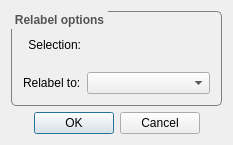
Old version of the form QtRelabel.ui in the repository FelixdelasPozas/EspinaVolumeEditor.
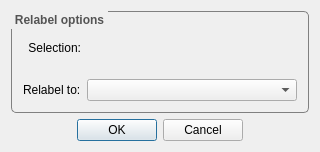
New version of the form. Icons and pictures are not drawn.

Commit message: Changed label selector from QComboBox to QListWidget

```diff
--- a/QtRelabel.ui
+++ b/QtRelabel.ui
@@ -6,20 +6,20 @@
    <rect>
     <x>0</x>
     <y>0</y>
-    <width>233</width>
-    <height>145</height>
+    <width>320</width>
+    <height>152</height>
    </rect>
   </property>
   <property name="minimumSize">
    <size>
-    <width>233</width>
-    <height>145</height>
+    <width>320</width>
+    <height>152</height>
    </size>
   </property>
   <property name="maximumSize">
    <size>
-    <width>233</width>
-    <height>145</height>
+    <width>320</width>
+    <height>152</height>
    </size>
   </property>
   <property name="windowTitle">
```
The commit also changes 2 other files.
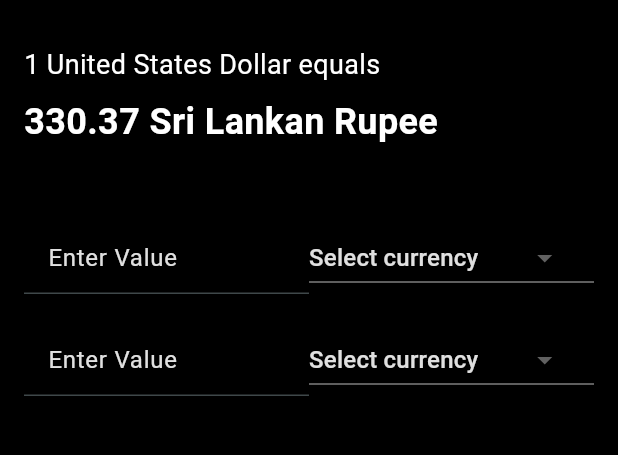
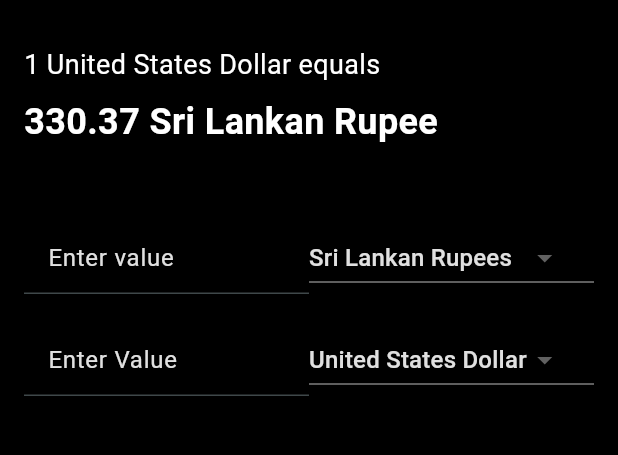
Before and after one commit to SanduSenarathne/Currecy_converter_v2, a Flutter app: the screen it shows after launch, on a phone screen of 412 x 824 dp, the part 63-518 px from its top. Run offline on Flutter 3.47's test engine with Material 2 defaults, Android fonts, the light colour scheme and no system bars; our stand-ins replace get.

Commit message:
create the function

```diff
--- a/lib/controller/controllers.dart
+++ b/lib/controller/controllers.dart
@@ -2,15 +2,75 @@ import 'package:get/get.dart';
 
 class CurrencyConverter {
   static RxString results = ''.obs;
-  static RxDouble exchangeRate = 330.37.obs;
+  static RxDouble exchangeRateUR = 330.37.obs;
+  static RxDouble exchangeRateUY = 7.16.obs;
+  static RxDouble exchangeRateYR = 44.18.obs;
+  static RxDouble inputAmount = 0.0.obs;
+  static RxDouble result = 0.0.obs;
 
-  static void convertToLKR(String usdValue) {
-    double result = double.parse(usdValue) * exchangeRate.value;
+  static void convertToCurencyText1(
+      String inputValue, String selectdCurrency1, String selectedCurrency2) {
+    try {
+      inputAmount.value = double.parse(inputValue);
+    } catch (e) {
+      results.value = 'Invalid Input';
+      return;
+    }
+
+    if (selectdCurrency1 == 'United States Dollar' &&
+        selectedCurrency2 == 'Sri Lankan Rupees') {
+      result.value = inputAmount.value * exchangeRateUR.value;
+    } else if (selectdCurrency1 == 'United States Dollar' &&
+        selectedCurrency2 == 'Chinese Yuan') {
+      result.value = inputAmount.value * exchangeRateUY.value;
+    } else if (selectdCurrency1 == 'Chinese Yuan' &&
+        selectedCurrency2 == 'Sri Lankan Rupees') {
+      result.value = inputAmount.value * exchangeRateYR.value;
+    } else if (selectdCurrency1 == 'Sri Lankan Rupees' &&
+        selectedCurrency2 == 'United States Dollar') {
+      result.value = inputAmount.value / exchangeRateUR.value;
+    } else if (selectdCurrency1 == 'Chinese Yuan' &&
+        selectedCurrency2 == 'United States Dollar') {
+      result.value = inputAmount.value / exchangeRateUY.value;
+    } else if (selectdCurrency1 == 'Sri Lankan Rupees' &&
+        selectedCurrency2 == 'Chinese Yuan') {
+      result.value = inputAmount.value / exchangeRateYR.value;
+    } else {
+      result.value = inputAmount.value;
+    }
     results.value = result.toStringAsFixed(2);
   }
 
-  static void convertToUSD(String slrValue) {
-    double result = double.parse(slrValue) / exchangeRate.value;
+  static void convertToCurencyText2(
+      String inputValue, String selectdCurrency1, String selectedCurrency2) {
+    try {
+      inputAmount.value = double.parse(inputValue);
+    } catch (e) {
+      results.value = 'Invalid Input';
+      return;
+    }
+
+    if (selectdCurrency1 == 'United States Dollar' &&
+        selectedCurrency2 == 'Sri Lankan Rupees') {
+      result.value = inputAmount.value / exchangeRateUR.value;
+    } else if (selectdCurrency1 == 'United States Dollar' &&
+        selectedCurrency2 == 'Chinese Yuan') {
+      result.value = inputAmount.value / exchangeRateUY.value;
+    } else if (selectdCurrency1 == 'Chinese Yuan' &&
+        selectedCurrency2 == 'Sri Lankan Rupees') {
+      result.value = inputAmount.value / exchangeRateYR.value;
+    } else if (selectdCurrency1 == 'Sri Lankan Rupees' &&
+        selectedCurrency2 == 'United States Dollar') {
+      result.value = inputAmount.value * exchangeRateUR.value;
+    } else if (selectdCurrency1 == 'Chinese Yuan' &&
+        selectedCurrency2 == 'United States Dollar') {
+      result.value = inputAmount.value * exchangeRateUY.value;
+    } else if (selectdCurrency1 == 'Sri Lankan Rupees' &&
+        selectedCurrency2 == 'Chinese Yuan') {
+      result.value = inputAmount.value * exchangeRateYR.value;
+    } else {
+      result.value = inputAmount.value;
+    }
     results.value = result.toStringAsFixed(2);
   }
 }
--- a/lib/view/homepage.dart
+++ b/lib/view/homepage.dart
@@ -1,23 +1,22 @@
 import 'package:flutter/material.dart';
 import 'package:flutter/services.dart';
+import 'package:currency_converter_v2/controller/controllers.dart';
 
 class HomePage extends StatelessWidget {
   HomePage({Key? key}) : super(key: key);
 
-  final TextEditingController usdController = TextEditingController();
-  final TextEditingController slrController = TextEditingController();
+  final TextEditingController controller1 = TextEditingController();
+  final TextEditingController controller2 = TextEditingController();
 
   static ValueNotifier<String> selectedCurrency1 =
-      ValueNotifier('Select currency');
+      ValueNotifier('Sri Lankan Rupees');
   static ValueNotifier<String> selectedCurrency2 =
-      ValueNotifier('Select currency');
+      ValueNotifier('United States Dollar');
 
   List<String> currencyList = [
-    'Select currency',
     'United States Dollar',
     'Sri Lankan Rupees',
-    'Chinese Yuan',
-    'South Korean Won'
+    'Chinese Yuan'
   ];
 
   @override
@@ -63,7 +62,7 @@ class HomePage extends StatelessWidget {
                   child: Container(
                     color: Colors.black,
                     child: TextField(
-                      controller: usdController,
+                      controller: controller1,
                       inputFormatters: [
                         FilteringTextInputFormatter.allow(
                           RegExp(r'^\d+\.?\d{0,2}?$'),
@@ -72,16 +71,20 @@ class HomePage extends StatelessWidget {
                       keyboardType:
                           TextInputType.numberWithOptions(decimal: true),
                       decoration: InputDecoration(
-                        hintText: 'Enter Value',
+                        hintText: 'Enter value',
                         hintStyle: TextStyle(color: Colors.grey[300]),
                         filled: true,
                         fillColor: Colors.black,
                       ),
                       style: TextStyle(color: Colors.white),
-                      /*onChanged: (value) {
-                        CurrencyConverter.convertToLKR(value);
-                        slrController.text = CurrencyConverter.results.value;
-                      },*/
+                      onChanged: (value) {
+                        CurrencyConverter.convertToCurencyText1(
+                          value,
+                          selectedCurrency2.value,
+                          selectedCurrency1.value,
+                        );
+                        controller2.text = CurrencyConverter.results.value;
+                      },
                     ),
                   ),
                 ),
@@ -124,7 +127,7 @@ class HomePage extends StatelessWidget {
                   child: Container(
                     color: Colors.black,
                     child: TextField(
-                      controller: slrController,
+                      controller: controller2,
                       inputFormatters: [
                         FilteringTextInputFormatter.allow(
                           RegExp(r'^\d+\.?\d{0,2}?$'),
@@ -139,10 +142,14 @@ class HomePage extends StatelessWidget {
                         fillColor: Colors.black,
                       ),
                       style: TextStyle(color: Colors.white),
-                      /*onChanged: (value) {
-                        CurrencyConverter.convertToUSD(value);
-                        usdController.text = CurrencyConverter.results.value;
-                      },*/
+                      onChanged: (value) {
+                        CurrencyConverter.convertToCurencyText2(
+                          value,
+                          selectedCurrency1.value,
+                          selectedCurrency2.value,
+                        );
+                        controller1.text = CurrencyConverter.results.value;
+                      },
                     ),
                   ),
                 ),
```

• _Exercise requirements_: Where a line above holds the string "ValueNotifier", copy that line.

• _Answer to the exercise_:
   static ValueNotifier<String> selectedCurrency1 =
-      ValueNotifier('Select currency');
+      ValueNotifier('Sri Lankan Rupees');
   static ValueNotifier<String> selectedCurrency2 =
-      ValueNotifier('Select currency');
+      ValueNotifier('United States Dollar');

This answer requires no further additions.